Itemized modification records
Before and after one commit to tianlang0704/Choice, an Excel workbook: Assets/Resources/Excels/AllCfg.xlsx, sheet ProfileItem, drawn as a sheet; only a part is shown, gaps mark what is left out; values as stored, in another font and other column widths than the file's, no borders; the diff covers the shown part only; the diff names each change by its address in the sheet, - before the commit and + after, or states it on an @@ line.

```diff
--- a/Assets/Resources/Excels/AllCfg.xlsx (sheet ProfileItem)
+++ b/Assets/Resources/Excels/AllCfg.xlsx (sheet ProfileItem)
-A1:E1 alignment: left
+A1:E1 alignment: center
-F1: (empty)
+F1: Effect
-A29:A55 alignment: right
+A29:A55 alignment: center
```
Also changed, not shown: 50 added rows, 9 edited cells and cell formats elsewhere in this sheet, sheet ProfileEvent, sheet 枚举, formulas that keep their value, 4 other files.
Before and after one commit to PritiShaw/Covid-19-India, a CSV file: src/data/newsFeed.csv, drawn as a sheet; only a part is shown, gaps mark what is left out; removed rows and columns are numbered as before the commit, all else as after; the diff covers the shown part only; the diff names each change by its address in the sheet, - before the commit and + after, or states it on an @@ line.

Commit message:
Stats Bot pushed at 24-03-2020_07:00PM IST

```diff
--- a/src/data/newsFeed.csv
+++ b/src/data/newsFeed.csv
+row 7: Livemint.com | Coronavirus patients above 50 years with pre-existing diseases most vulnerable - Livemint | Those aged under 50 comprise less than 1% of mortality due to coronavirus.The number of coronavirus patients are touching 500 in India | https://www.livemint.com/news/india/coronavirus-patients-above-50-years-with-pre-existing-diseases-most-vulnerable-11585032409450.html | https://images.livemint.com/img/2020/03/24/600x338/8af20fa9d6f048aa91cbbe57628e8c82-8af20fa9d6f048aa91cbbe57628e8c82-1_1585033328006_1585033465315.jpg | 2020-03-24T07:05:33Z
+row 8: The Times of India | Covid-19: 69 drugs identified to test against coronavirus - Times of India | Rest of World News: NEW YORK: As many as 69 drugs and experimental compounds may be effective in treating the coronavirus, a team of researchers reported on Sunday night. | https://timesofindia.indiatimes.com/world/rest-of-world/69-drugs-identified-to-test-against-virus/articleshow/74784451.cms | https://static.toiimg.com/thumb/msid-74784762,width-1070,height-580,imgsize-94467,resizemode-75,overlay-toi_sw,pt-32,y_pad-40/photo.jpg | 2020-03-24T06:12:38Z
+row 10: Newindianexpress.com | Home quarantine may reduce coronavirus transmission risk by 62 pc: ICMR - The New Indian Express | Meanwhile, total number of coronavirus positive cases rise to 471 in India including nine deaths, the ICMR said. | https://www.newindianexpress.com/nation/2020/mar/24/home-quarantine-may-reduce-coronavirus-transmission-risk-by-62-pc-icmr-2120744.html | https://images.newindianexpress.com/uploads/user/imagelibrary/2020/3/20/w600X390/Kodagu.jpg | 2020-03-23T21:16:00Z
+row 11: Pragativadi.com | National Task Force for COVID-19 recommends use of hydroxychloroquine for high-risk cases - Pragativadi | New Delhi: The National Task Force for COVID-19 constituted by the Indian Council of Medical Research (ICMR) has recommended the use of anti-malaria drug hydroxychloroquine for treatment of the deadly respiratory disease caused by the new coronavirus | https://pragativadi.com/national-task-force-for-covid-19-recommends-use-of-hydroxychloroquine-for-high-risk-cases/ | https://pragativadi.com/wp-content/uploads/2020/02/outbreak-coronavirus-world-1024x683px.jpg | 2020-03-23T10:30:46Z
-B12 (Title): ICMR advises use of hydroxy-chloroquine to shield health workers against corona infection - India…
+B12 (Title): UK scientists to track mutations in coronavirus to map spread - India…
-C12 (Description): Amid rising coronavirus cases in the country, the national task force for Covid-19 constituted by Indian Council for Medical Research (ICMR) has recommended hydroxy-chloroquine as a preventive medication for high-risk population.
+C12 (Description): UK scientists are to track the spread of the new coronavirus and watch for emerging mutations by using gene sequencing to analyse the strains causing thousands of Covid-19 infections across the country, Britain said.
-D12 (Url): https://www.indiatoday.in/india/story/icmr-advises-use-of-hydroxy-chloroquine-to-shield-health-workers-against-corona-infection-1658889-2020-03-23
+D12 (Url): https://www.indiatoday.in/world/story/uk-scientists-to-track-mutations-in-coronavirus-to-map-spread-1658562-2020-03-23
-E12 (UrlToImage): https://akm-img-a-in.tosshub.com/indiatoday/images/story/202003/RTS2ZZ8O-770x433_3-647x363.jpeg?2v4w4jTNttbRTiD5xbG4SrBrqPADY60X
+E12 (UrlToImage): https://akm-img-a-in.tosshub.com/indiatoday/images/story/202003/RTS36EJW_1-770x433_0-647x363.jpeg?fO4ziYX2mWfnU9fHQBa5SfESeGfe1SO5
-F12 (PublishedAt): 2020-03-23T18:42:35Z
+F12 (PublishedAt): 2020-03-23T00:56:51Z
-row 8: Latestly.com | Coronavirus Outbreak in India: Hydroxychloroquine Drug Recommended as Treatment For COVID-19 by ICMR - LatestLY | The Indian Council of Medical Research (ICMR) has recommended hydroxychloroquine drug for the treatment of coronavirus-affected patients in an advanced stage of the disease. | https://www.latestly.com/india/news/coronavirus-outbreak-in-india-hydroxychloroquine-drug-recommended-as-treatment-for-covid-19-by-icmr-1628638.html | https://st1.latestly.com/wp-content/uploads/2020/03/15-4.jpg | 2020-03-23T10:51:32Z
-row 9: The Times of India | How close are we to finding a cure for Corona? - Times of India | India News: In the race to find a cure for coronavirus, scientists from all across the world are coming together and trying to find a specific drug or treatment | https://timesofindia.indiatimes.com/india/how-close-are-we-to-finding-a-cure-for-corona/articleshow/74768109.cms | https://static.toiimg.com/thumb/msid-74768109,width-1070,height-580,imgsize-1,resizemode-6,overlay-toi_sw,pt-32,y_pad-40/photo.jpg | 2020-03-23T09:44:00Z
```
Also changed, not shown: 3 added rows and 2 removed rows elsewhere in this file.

# Work required
Which of the lines above carry the string "shield"? Pick them out and copy them.

# Solution for this exercise
-B12 (Title): ICMR advises use of hydroxy-chloroquine to shield health workers against corona infection - India…
-D12 (Url): https://www.indiatoday.in/india/story/icmr-advises-use-of-hydroxy-chloroquine-to-shield-health-workers-against-corona-infection-1658889-2020-03-23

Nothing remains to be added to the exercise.